When I did catch a glimpse of the future, though, it wasn’t where I expected to find it.
The State of Play
The small foliage-covered building, squatting on a grassy area between the San Diego Convention Center’s Hall H and a neighboring hotel, betrayed nothing, other than the logo for the show Legion. All I knew is that someone outside had measured the distance between my pupils, jotted the number down on a hospital bracelet, and put the bracelet on my wrist. But when the door opened and I stepped through, I realized why the bracelet had David Haller’s name on it.
Haller is Legion’s protagonist, a many-personalitied Marvel Comics mutant who can do everything from hear others’ thoughts to manipulate objects with his mind, and the sterile white space was outfitted to look like a medical facility. The woman that I met in the narrow hallway inside didn’t tell me that, though; she simply slipped a Microsoft HoloLens over my head and began to question me: “Do you remember being here before?” “Are they coming after you?” There was no one else around. She was looking deep into my eyes. I’m not going to tell you I turned into David Haller, but I’m also not going to tell you that I didn’t start acting, at least a little bit, like a confused, brainwashed mutant.
The HoloLens isn’t a virtual reality headset. Instead, it delivers what companies have begun calling “mixed reality.” Rather than covering your eyes with an opaque display that appears to wrap all the way around you, it projects holographic objects onto a transparent visor, giving them the appearance of existing in the outside world.
Like other mixed-reality headsets, the HoloLens is very much a work in progress. But those limitations fell away in the face of the drama I’d been conscripted into.
That coexistence of the impossible and the organic made for an entirely new storytelling hybrid, effectively allowing the Legion experience to tease apart the simulation and the story. The doctor could react to my real-time responses and adjust on the fly better than any AI, while the HoloLens audio could create the illusion of an inner voice that taught me how to “use” my “powers” (i.e., how to use finger gestures to manipulate the virtual objects I saw). The net effect—and believe me, I know how ridiculous this sounds—was of an experiential McDLT: it kept the human side human, and the digital side digital.
Like other mixed-reality headsets, the HoloLens is very much a work in progress; the virtual objects only exist inside a small field of your vision. But those limitations fell away in the face of the drama I’d been conscripted into. You know that cringing fear of being singled out by a comedian, or being asked to improvise? Turns out when there’s no one around to watch you, it’s a lot easier to play along. It also didn’t hurt that the woman and other performers, as I found out later, had been cast in consultation with Punchdrunk International, the company behind the interactive theater experience Sleep No More. (The experience as a whole was produced and directed by the studio Here Be Dragons.) It was disorienting; it was alarming. I was completely sold.

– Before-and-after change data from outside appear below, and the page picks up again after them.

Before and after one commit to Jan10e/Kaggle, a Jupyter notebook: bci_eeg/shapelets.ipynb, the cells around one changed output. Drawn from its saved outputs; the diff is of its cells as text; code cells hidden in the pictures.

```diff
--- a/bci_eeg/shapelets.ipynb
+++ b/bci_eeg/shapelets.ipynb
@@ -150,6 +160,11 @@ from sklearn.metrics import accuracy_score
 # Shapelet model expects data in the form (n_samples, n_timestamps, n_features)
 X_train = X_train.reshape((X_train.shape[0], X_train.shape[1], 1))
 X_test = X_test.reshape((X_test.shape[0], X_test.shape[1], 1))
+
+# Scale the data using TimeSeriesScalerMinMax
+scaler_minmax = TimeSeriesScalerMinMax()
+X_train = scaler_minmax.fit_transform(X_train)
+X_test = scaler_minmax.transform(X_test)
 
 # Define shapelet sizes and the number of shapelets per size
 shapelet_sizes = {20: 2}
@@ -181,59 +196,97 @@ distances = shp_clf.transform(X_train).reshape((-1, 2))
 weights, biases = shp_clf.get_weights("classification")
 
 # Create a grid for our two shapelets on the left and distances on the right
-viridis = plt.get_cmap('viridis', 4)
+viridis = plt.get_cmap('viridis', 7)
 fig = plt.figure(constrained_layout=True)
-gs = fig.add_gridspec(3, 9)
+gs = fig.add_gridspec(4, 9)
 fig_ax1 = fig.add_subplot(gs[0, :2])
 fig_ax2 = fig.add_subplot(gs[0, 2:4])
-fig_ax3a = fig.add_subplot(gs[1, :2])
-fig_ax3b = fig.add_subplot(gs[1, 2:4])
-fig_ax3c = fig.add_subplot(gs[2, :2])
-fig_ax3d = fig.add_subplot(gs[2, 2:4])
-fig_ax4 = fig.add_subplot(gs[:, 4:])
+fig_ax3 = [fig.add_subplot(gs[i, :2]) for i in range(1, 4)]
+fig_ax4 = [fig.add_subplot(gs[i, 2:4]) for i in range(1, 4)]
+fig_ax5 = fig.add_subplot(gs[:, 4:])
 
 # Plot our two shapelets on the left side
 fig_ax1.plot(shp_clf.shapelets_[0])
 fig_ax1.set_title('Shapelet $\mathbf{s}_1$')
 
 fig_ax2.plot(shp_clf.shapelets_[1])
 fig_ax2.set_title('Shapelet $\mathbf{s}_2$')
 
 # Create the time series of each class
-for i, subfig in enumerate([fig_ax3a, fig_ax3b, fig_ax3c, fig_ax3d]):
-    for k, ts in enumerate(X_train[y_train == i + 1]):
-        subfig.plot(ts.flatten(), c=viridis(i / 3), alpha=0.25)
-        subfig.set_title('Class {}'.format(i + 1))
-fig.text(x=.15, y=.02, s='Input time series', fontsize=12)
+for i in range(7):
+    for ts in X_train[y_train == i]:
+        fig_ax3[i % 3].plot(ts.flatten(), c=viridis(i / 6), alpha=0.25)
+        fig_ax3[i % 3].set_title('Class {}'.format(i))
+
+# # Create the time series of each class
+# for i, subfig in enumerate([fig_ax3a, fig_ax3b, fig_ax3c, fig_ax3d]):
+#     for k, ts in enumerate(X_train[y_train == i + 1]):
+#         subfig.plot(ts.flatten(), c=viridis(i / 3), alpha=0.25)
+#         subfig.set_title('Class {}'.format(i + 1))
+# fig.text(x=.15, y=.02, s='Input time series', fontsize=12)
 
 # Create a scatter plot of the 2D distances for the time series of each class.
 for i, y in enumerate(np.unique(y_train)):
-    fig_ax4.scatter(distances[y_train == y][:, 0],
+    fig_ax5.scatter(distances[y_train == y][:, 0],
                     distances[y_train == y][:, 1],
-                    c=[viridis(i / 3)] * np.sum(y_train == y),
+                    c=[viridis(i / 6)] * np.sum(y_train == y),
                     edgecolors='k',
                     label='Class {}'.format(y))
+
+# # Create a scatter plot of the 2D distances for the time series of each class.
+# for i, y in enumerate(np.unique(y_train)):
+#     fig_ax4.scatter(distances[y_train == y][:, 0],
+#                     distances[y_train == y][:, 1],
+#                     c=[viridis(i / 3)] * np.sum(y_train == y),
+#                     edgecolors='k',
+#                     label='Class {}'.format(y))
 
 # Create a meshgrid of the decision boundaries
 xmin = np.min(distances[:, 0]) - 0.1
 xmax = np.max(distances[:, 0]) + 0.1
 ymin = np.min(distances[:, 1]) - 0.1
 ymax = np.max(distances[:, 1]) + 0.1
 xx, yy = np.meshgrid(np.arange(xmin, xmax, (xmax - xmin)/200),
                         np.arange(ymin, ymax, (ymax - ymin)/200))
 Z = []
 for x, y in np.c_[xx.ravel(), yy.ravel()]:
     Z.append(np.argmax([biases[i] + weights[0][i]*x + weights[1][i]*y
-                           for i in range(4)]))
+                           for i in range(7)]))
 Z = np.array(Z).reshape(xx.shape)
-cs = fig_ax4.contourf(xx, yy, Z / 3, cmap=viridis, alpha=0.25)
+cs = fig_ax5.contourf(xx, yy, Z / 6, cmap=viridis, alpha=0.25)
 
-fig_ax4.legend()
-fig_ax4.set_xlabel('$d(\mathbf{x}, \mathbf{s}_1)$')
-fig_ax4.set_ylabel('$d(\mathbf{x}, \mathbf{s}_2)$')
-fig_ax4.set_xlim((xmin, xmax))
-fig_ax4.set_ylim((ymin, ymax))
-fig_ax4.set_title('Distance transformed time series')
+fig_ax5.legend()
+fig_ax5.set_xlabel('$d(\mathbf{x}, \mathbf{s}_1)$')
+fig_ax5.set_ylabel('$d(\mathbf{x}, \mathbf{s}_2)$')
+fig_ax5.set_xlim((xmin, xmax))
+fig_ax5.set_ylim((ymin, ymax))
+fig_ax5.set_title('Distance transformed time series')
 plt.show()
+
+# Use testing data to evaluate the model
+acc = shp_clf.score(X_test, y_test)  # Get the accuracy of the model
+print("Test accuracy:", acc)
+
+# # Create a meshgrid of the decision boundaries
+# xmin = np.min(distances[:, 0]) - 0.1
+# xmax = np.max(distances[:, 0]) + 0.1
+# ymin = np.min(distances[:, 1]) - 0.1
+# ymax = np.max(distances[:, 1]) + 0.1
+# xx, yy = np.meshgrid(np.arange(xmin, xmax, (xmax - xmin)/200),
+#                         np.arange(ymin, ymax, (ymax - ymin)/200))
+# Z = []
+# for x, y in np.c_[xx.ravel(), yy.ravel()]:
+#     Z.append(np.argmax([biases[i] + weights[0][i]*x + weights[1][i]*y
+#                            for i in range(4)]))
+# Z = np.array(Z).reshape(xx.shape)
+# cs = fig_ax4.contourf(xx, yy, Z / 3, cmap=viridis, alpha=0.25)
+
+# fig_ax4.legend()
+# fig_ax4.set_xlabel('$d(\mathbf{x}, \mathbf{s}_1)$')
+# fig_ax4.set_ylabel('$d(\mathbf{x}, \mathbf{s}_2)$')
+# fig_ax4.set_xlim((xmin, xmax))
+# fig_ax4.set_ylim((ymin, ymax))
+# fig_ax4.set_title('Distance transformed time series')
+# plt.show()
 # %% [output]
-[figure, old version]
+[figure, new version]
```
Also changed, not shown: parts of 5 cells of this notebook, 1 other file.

But I wasn’t done. Once “trained,” I was ushered into a small office with another doctor, which set off another interrogation sequence, with more “mind-reading” and “telekinesis,” and ultimately a face-to-face showdown with this doctor (whose body, the voices in my head told me, had been inhabited by a psionically powerful mutant friend). He hectored me, pulled me to my feet, grabbed me by the wrists, and finally ushered me through a back door with the noise and force of a military exfiltration.
Just as suddenly as I’d entered the experience, I was outside of it again, in another sterile white hallway. That’s where I remained for a few moments, breathing hard, before walking outside into the San Diego sunshine. Wondering how 10 minutes had felt like forever. And realizing that it’s not the gear that makes the experience—it’s having a Player Two to share it with.